The UAE should have a single unified road toll instead of separate systems for different emirates, a senior Emirati official said.
Marwan Al Serkal, executive chairman of Sharjah Investment and Development Authority, said one system would be easier for motorists.
He spoke as Abu Dhabi prepares to charge drivers each time they cross the four bridges onto the main island.
“I find it best to unify the [toll gate] system and bring coordination between the seven emirates," he wrote on Twitter, sharing photos of Dubai's Salik and Abu Dhabi's bridge toll gates.
"Just imagine that one has to register his vehicle in all seven emirates and pay registration fees in seven locations. And imagine pasting seven stickers on your car. I think we need coordination.”
The head of the investment authority, also known as Shurooq, has previously urged police to educate motorists and tackle bad driving.

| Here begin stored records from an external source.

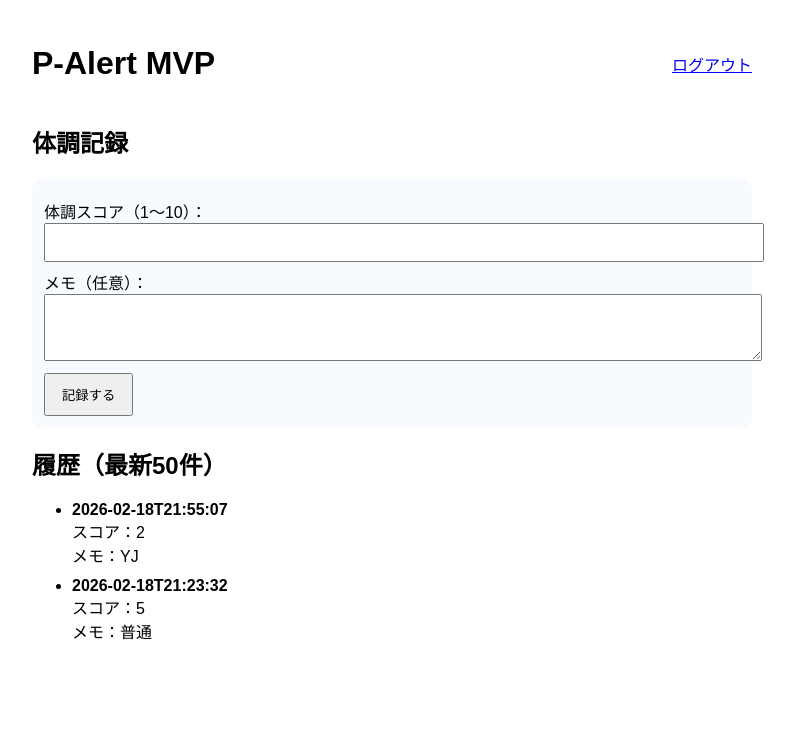
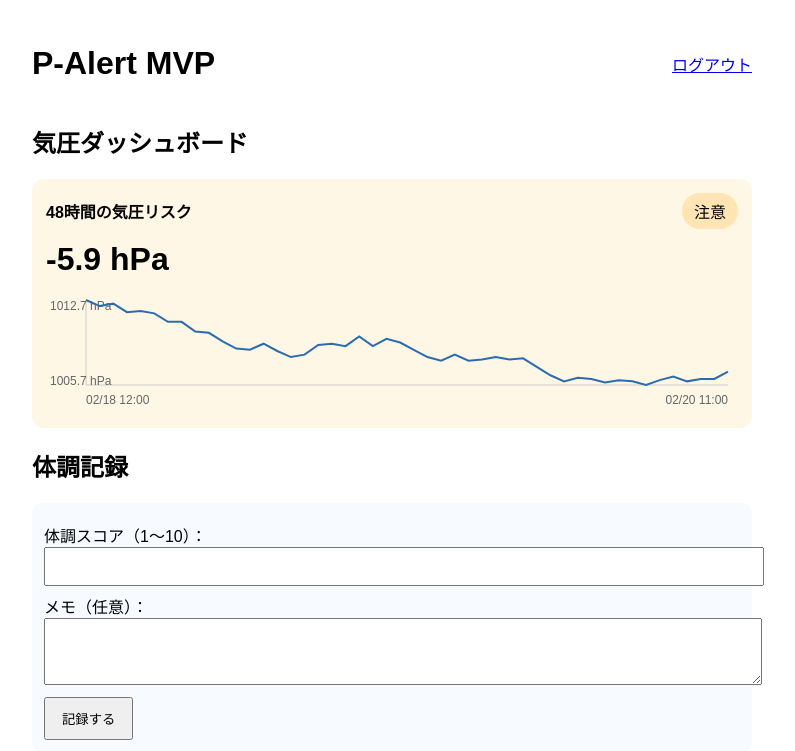
Before and after one commit to 2co2co0417/P-Alert, a Flask app: page / in a window 1280 px wide. Shown: the top 751 px of the page, without its empty margins (248-1043 px from the left). Before the commit the page ends 640 px from the top, so only its background shows below. Run offline with Flask 3, Linux system fonts and the light colour scheme; a user stored in the database is signed in; data comes from the database, SQL or seed files in the repository.

Commit message:
気圧ダッシュボード

```diff
--- a/app.py
+++ b/app.py
@@ -1,8 +1,10 @@
-from flask import Flask, render_template, request, redirect, url_for, session, flash
+from flask import Flask, render_template, request, redirect, url_for, session, flash, jsonify
 import sqlite3
-from datetime import datetime
+from datetime import datetime, timedelta
 import os
+import random
 from werkzeug.security import generate_password_hash, check_password_hash
+
 
 app = Flask(__name__)
 app.secret_key = "dev-secret-key"  # 本番は必ず変更
@@ -140,6 +142,36 @@ def register():
 
     return render_template("auth.html", mode="register")
 
+@app.route("/api/pressure")
+def api_pressure():
+    now = datetime.now().replace(minute=0, second=0, microsecond=0)
+
+    labels = []
+    values = []
+
+    v = 1013.0
+    for i in range(48):
+        t = now + timedelta(hours=i)
+        labels.append(t.strftime("%m/%d %H:%M"))
+
+        v += random.uniform(-0.8, 0.8)
+        values.append(round(v, 1))
+
+    delta = round(values[-1] - values[0], 1)
+
+    if abs(delta) >= 8:
+        risk = "警戒"
+    elif abs(delta) >= 4:
+        risk = "注意"
+    else:
+        risk = "安定"
+
+    return jsonify({
+        "labels": labels,
+        "values": values,
+        "delta_hpa": delta,
+        "risk": risk
+    })
 
 @app.route("/logout")
 def logout():
--- a/templates/index.html
+++ b/templates/index.html
@@ -21,6 +21,23 @@
       </div>
     {% endif %}
   {% endwith %}
+<h2>気圧ダッシュボード</h2>
+
+<div style="background:#fff7e6; padding:14px; border-radius:12px; margin-bottom:16px;">
+  <div style="display:flex; justify-content:space-between; align-items:center;">
+    <strong>48時間の気圧リスク</strong>
+    <span id="riskBadge" style="padding:6px 12px; border-radius:999px; background:#eee;">
+      ---
+    </span>
+  </div>
+
+  <div style="font-size:32px; font-weight:700; margin:12px 0;">
+    <span id="deltaText">--</span> hPa
+  </div>
+
+  <canvas id="pressureChart" height="120" style="width:100%;"></canvas>
+
+</div>
 
   <h2>体調記録</h2>
 
@@ -51,5 +68,104 @@
     <p>まだ記録がありません。</p>
   {% endif %}
 
+
+
+<script>
+function drawSimpleLineChart(canvas, labels, values) {
+  const ctx = canvas.getContext("2d");
+
+  // 表示サイズを安定させる（CSSで伸び縮みしても崩れにくい）
+  const w = canvas.clientWidth || 700;
+  const h = canvas.height || 120;
+  canvas.width = w;
+  canvas.height = h;
+
+  // 余白
+  const padL = 40;
+  const padR = 10;
+  const padT = 10;
+  const padB = 25;
+
+  // min/max
+  let minV = Math.min(...values);
+  let maxV = Math.max(...values);
+  if (minV === maxV) { // 変化が無いときの保険
+    minV -= 1; maxV += 1;
+  }
+
+  // 背景クリア
+  ctx.clearRect(0, 0, w, h);
+
+  // 軸（最低限）
+  ctx.strokeStyle = "#cccccc";
+  ctx.lineWidth = 1;
+  ctx.beginPath();
+  ctx.moveTo(padL, padT);
+  ctx.lineTo(padL, h - padB);
+  ctx.lineTo(w - padR, h - padB);
+  ctx.stroke();
+
+  // 目盛（上・下）
+  ctx.fillStyle = "#666";
+  ctx.font = "12px sans-serif";
+  ctx.fillText(`${maxV.toFixed(1)} hPa`, 4, padT + 10);
+  ctx.fillText(`${minV.toFixed(1)} hPa`, 4, h - padB);
+
+  // 折れ線
+  const n = values.length;
+  const x0 = padL;
+  const y0 = h - padB;
+  const x1 = w - padR;
+  const y1 = padT;
+
+  function x(i) {
+    return x0 + (x1 - x0) * (i / (n - 1));
+  }
+  function y(v) {
+    return y0 - (y0 - y1) * ((v - minV) / (maxV - minV));
+  }
+
+  ctx.strokeStyle = "#2b6cb0"; // 青っぽい線（固定）
+  ctx.lineWidth = 2;
+  ctx.beginPath();
+  ctx.moveTo(x(0), y(values[0]));
+  for (let i = 1; i < n; i++) {
+    ctx.lineTo(x(i), y(values[i]));
+  }
+  ctx.stroke();
+
+  // X軸ラベル：両端だけ
+  ctx.fillStyle = "#666";
+  const leftLabel = labels[0] ?? "";
+  const rightLabel = labels[n - 1] ?? "";
+  ctx.fillText(leftLabel, padL, h - 6);
+  const tw = ctx.measureText(rightLabel).width;
+  ctx.fillText(rightLabel, w - padR - tw, h - 6);
+}
+
+async function drawPressureChart() {
+  const res = await fetch("/api/pressure");
+  const data = await res.json();
+
+  // 変化量表示
+  document.getElementById("deltaText").textContent = data.delta_hpa;
+
+  // リスク表示（色）
+  const badge = document.getElementById("riskBadge");
+  badge.textContent = data.risk;
+
+  if (data.risk === "警戒") badge.style.background = "#ffcccc";
+  else if (data.risk === "注意") badge.style.background = "#ffe5b4";
+  else badge.style.background = "#d9fdd3";
+
+  // グラフ描画（Chart.js不要）
+  const canvas = document.getElementById("pressureChart");
+  drawSimpleLineChart(canvas, data.labels, data.values);
+}
+
+// 画面表示後に描く
+window.addEventListener("load", drawPressureChart);
+</script>
+
 </body>
 </html>
```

Abu Dhabi is set to charge for crossing onto the island from late March or early April.
The system was originally to go live on October 15 but was pushed back to January 2 after many residents cited difficulties in registering their vehicles for the tolls. Then - as drivers struggled to register on January 2 - officials announced there would be a three-month grace period.
Many commuters from outside the emirate reported issues with the text message confirmation system. Many said they did not receive the required one-time-password text message to complete the online registration process.
Even during the grace period, drivers should be signed up with cash in their online accounts, officials said.
From Saturday to Thursday, drivers will pay a Dh4 rush hour charge when driving through the gates between 7-9am and 5-7pm. A maximum fee of Dh16 will be levied in any one day.
Dubai has operated the Salik road toll system since 2007. It was introduced to encourage drivers to cut back on private car use, to use the low-cost bus and metro systems and is credited with tackling the crippling congestion seen at the time.
The other five emirates have no existing plans for road tolls.